One specific aim of this proposal is to test the efficacy of the installation of multiple, passive measures (i.e. cabinet locks, stairgates, smoke detectors, etc.) to reduce exposure to injury hazards in the homes of young children of first-time mothers and subsequent medically-attended injury. The primary outcome will be a 50% reduction in medically-attended injury due to a reduction in injury hazard exposure in children who are randomized to the intervention compared with the control group over a 24-months follow-up.
A second aim i s to identify sub-groups of mothers and children who benefit most from the intervention by examining potential moderators of maternal depressive symptoms, the intensity of supervisory behavior, and child temperament and activity, on the intervention and subsequent injury outcomes. We will recruit 1000 children of first-time, low-income mothers who are participating in a home visitation program. These children, at 3 to 8 months of age, will be randomized to a home safety installation intervention (experimental group) or a Reach Out and Read program (control group). The leading mechanisms of residential injury resulting in an emergency visit for US children are: cutting/piercing, struck/strike, fall, poison, and burns. Exposure to hazards related to these injury mechanisms will be modified by the comprehensive installation of safety products. At baseline and annual follow-up we will use the HOME Injury Survey, a 55-item validated instrument to quantify unintentional injury hazards in the indoor environment of homes with young children, to quantify hazards and to direct the installation intervention. This proposal will test the efficacy of an intervention to reduce exposure to injury hazards in the home and subsequent preventable and medically attended injury in young children of first-time, impoverished mothers. Residential injury results in more than 1.7 million emergency visits in children younger than 5 years of age annually in the U.S. resulting in over $3 billion in medical care costs and $800 per emergency visit. Therefore, interventions that can effect sizable reductions in childhood injury in the home could result in substantial reductions in pain and suffering while saving potentially hundreds of millions of dollars in healthcare costs.
This proposal will test the efficacy of an intervention to reduce exposure to injury hazards in the home and subsequent preventable and medically attended injury in young children of first-time, impoverished mothers. As residential injury results in more than 1.7 million emergency visits in children less than 5 years of age each year in the U.S. resulting in more than $3 billion in medical costs including $800 per emergency visit, interventions that can effect sizable reductions could result in substantial reductions in pain and suffering while saving potentially hundreds of millions of dollars in healthcare costs. The proposal is focused on a compelling population of households of at-risk mothers and their children less than 4 years of age.

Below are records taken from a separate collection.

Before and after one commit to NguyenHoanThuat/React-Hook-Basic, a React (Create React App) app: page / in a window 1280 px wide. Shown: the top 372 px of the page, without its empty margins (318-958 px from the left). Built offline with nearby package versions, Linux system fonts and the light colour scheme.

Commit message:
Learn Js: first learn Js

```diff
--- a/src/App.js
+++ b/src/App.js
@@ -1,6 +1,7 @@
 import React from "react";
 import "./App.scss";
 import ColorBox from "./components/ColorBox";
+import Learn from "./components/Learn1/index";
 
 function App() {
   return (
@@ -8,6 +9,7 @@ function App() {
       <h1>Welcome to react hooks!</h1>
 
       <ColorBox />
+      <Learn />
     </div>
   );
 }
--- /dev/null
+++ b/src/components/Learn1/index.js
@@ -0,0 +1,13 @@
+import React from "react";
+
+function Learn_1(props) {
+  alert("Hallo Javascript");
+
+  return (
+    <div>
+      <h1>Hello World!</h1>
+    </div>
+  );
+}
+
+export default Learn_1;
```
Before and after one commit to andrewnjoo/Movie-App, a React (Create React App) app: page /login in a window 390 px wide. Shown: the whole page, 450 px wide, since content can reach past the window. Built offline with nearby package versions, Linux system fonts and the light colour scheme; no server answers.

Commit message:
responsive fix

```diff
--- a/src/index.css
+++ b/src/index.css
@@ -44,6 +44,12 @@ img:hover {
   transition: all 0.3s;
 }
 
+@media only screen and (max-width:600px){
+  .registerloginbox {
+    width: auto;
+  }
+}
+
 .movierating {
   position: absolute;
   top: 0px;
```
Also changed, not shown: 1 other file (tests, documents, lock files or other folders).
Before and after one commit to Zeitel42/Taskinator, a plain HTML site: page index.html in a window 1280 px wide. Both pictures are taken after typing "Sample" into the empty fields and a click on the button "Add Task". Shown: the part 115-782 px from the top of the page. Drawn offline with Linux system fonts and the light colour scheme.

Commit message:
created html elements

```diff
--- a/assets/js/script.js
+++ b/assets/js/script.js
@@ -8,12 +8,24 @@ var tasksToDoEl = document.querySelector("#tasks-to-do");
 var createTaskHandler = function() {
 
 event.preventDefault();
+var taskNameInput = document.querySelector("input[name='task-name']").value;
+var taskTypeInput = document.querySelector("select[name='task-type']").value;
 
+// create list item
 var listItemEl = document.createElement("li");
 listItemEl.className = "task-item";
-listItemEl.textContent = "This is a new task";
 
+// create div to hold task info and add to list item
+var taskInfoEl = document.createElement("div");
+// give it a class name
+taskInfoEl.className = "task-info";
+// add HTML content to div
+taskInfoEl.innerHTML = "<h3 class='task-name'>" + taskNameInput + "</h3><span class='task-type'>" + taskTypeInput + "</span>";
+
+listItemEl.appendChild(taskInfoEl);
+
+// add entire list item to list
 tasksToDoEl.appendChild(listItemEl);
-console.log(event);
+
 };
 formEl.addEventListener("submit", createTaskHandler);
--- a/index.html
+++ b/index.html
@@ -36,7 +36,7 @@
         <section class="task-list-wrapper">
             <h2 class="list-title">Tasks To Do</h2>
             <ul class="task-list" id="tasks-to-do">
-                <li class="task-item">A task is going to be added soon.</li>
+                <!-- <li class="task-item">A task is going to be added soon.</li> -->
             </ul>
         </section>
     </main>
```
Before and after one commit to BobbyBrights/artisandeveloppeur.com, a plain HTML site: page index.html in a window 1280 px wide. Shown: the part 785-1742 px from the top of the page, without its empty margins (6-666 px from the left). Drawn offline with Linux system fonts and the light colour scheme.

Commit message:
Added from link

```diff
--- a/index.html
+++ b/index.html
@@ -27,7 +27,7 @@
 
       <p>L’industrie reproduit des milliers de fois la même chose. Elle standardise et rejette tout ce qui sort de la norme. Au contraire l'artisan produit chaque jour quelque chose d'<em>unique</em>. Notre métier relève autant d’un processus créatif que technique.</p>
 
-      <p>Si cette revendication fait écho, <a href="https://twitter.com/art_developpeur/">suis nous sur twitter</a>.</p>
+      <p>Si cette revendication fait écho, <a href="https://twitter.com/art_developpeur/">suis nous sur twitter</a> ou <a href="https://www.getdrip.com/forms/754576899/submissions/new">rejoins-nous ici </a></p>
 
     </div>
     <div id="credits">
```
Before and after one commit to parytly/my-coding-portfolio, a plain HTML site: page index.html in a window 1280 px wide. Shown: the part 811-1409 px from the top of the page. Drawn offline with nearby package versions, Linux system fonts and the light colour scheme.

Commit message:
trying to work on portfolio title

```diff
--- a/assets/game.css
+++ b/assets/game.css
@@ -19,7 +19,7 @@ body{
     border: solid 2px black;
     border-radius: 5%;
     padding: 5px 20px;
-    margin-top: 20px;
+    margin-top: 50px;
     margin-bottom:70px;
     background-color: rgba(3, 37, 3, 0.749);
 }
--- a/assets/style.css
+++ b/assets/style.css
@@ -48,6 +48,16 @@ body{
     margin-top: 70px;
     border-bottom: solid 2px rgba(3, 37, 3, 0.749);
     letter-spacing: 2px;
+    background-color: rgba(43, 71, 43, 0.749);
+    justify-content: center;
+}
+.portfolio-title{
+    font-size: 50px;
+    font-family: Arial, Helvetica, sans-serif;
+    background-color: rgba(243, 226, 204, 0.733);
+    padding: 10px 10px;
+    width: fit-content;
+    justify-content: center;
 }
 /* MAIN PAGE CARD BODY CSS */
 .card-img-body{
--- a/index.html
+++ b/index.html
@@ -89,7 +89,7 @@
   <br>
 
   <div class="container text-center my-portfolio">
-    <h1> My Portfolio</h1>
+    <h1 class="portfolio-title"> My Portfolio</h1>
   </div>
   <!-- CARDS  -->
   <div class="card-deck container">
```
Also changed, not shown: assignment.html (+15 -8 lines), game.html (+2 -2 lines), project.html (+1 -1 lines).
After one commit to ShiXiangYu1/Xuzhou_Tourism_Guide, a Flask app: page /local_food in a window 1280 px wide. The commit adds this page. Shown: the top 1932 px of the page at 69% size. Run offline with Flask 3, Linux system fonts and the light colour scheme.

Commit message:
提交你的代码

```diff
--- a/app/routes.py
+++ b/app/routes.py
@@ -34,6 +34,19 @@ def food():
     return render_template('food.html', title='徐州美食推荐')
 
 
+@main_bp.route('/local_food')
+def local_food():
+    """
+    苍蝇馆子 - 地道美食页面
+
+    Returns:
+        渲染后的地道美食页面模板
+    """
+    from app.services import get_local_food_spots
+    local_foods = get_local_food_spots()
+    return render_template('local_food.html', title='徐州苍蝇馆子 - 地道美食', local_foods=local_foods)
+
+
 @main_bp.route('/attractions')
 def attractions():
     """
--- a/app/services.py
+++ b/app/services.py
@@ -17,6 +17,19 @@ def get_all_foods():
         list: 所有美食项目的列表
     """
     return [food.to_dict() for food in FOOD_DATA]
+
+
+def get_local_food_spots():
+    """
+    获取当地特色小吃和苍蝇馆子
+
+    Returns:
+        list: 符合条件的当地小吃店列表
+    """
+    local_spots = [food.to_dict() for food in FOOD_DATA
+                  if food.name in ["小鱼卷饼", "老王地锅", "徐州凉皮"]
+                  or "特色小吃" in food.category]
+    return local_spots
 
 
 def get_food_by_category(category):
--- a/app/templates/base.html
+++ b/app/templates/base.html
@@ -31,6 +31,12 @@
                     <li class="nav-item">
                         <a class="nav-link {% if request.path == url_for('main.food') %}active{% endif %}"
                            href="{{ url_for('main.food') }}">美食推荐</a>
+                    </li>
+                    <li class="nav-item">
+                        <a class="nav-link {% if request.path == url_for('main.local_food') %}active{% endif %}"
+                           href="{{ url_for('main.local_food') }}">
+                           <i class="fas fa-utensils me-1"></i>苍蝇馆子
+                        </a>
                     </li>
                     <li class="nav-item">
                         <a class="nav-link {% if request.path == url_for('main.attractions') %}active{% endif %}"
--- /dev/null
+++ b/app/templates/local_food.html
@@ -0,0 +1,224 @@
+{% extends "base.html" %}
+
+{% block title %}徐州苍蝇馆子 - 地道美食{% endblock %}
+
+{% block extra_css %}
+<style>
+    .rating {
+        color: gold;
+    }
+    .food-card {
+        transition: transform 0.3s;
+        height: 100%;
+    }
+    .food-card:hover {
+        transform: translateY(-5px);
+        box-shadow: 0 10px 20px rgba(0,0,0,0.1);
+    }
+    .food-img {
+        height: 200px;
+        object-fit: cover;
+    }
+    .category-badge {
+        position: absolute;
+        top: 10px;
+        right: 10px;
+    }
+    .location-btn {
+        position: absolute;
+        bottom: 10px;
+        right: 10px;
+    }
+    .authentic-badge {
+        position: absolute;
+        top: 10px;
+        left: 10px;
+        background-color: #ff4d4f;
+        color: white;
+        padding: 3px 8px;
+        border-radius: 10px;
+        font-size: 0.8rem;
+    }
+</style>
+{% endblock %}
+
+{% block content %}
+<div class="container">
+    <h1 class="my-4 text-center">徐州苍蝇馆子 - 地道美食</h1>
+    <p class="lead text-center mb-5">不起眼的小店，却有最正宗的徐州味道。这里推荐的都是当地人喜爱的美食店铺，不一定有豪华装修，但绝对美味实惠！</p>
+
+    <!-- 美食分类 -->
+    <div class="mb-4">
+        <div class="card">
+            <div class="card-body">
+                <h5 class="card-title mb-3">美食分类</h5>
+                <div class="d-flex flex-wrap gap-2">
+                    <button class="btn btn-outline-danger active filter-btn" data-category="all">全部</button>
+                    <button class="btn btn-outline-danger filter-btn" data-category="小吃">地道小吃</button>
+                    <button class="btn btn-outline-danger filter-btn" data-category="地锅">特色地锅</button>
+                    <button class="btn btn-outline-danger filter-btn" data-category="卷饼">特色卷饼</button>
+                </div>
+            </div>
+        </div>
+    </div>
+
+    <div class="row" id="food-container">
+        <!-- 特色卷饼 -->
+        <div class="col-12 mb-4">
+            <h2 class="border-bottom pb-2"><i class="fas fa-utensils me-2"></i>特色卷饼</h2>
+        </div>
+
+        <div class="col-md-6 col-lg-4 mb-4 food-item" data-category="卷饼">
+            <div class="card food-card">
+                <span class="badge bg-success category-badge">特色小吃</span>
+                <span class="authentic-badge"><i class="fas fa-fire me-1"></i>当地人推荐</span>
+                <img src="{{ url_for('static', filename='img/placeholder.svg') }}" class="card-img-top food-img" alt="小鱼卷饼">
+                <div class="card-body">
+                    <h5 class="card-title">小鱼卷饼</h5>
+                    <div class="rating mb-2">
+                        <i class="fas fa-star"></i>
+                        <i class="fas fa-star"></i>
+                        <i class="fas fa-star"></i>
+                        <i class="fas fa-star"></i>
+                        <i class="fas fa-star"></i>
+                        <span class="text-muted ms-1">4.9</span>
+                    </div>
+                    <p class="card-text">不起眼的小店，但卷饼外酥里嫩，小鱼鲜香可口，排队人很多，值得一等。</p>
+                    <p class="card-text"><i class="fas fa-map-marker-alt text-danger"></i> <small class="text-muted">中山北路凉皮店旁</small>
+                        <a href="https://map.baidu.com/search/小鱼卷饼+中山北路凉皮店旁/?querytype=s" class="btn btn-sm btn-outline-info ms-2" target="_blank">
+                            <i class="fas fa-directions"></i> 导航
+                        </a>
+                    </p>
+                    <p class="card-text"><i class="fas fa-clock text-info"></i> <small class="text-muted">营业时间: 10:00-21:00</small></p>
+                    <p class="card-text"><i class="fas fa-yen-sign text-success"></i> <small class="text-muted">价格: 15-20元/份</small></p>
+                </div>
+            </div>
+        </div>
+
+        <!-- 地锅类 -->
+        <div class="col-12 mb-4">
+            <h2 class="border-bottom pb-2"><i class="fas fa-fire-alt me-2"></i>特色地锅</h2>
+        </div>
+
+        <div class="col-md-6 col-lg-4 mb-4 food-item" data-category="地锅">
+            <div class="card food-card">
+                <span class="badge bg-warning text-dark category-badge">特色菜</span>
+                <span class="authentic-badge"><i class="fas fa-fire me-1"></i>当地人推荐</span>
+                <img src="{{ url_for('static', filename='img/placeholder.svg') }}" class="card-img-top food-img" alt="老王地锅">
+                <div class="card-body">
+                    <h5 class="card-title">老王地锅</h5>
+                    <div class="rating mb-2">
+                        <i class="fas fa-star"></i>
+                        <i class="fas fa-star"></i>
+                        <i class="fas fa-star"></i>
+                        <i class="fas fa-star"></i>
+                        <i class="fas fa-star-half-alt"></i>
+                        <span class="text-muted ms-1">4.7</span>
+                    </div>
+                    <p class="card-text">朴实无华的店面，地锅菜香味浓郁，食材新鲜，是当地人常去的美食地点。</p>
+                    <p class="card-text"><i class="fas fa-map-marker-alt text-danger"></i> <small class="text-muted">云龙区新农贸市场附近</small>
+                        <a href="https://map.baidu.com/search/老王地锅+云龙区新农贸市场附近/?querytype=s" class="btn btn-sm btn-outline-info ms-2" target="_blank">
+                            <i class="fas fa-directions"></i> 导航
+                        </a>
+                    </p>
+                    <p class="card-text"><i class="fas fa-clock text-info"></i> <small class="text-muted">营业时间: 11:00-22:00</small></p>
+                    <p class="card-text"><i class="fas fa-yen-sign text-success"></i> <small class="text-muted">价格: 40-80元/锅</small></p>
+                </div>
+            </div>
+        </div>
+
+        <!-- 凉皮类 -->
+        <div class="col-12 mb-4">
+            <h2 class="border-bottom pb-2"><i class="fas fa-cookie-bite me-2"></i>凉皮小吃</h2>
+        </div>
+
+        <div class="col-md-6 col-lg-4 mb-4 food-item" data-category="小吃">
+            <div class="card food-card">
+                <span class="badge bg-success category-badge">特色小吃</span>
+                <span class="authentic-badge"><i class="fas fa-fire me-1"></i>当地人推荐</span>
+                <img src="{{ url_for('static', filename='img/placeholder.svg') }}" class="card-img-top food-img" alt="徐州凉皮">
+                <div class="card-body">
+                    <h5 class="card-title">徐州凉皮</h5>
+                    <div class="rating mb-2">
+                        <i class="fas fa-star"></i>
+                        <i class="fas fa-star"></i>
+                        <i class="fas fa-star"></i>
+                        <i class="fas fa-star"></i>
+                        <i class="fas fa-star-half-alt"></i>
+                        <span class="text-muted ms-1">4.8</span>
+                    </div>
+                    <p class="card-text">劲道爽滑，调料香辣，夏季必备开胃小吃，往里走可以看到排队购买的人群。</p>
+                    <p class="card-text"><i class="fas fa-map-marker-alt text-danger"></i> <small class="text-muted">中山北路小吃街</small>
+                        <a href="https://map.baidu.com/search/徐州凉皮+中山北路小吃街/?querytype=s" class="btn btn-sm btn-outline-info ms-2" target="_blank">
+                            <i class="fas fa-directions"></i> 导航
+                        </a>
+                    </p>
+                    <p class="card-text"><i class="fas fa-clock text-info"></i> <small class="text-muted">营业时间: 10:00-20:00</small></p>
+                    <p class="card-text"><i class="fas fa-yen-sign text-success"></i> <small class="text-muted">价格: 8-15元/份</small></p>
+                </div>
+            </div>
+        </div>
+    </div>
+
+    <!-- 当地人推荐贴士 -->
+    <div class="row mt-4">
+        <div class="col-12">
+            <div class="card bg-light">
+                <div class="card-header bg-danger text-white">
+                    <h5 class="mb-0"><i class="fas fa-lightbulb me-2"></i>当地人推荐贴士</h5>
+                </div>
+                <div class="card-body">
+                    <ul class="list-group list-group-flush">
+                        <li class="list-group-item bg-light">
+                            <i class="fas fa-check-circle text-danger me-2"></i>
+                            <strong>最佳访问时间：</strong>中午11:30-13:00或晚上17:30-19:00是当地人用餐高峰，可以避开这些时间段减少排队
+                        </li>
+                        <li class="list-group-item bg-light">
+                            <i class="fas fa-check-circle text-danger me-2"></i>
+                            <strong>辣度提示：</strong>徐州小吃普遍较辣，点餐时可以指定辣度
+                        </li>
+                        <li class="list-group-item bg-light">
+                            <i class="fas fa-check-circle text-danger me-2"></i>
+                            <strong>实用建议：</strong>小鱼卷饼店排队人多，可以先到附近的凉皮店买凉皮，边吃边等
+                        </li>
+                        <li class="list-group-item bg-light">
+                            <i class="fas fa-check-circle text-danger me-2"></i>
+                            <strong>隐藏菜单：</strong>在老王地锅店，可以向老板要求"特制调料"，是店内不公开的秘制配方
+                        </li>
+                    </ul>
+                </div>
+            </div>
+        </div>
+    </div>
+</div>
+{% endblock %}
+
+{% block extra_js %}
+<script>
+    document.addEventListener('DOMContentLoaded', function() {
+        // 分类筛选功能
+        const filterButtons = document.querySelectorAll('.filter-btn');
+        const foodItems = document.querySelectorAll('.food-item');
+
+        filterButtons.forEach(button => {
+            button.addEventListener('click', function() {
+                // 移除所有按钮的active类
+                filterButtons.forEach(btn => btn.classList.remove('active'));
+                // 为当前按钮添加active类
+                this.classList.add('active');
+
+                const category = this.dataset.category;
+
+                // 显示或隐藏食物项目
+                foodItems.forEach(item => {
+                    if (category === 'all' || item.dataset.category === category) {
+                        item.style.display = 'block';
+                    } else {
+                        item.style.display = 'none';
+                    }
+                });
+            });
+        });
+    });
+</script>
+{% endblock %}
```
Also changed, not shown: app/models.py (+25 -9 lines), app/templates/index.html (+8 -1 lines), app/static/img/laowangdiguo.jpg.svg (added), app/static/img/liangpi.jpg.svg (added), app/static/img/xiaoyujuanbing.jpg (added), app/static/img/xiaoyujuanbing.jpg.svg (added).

|Phelan, Kieran J; Morrongiello, Barbara A; Khoury, Jane C et al. (2014) Maternal supervision of children during their first 3 years of life: the influence of maternal depression and child gender. J Pediatr Psychol 39:349-57|
|Russell, Kelly; Morrongiello, Barbara; Phelan, Kieran J (2013) Commentaries on 'Home safety education and provision of safety equipment for injury prevention'. Evid Based Child Health 8:940-3|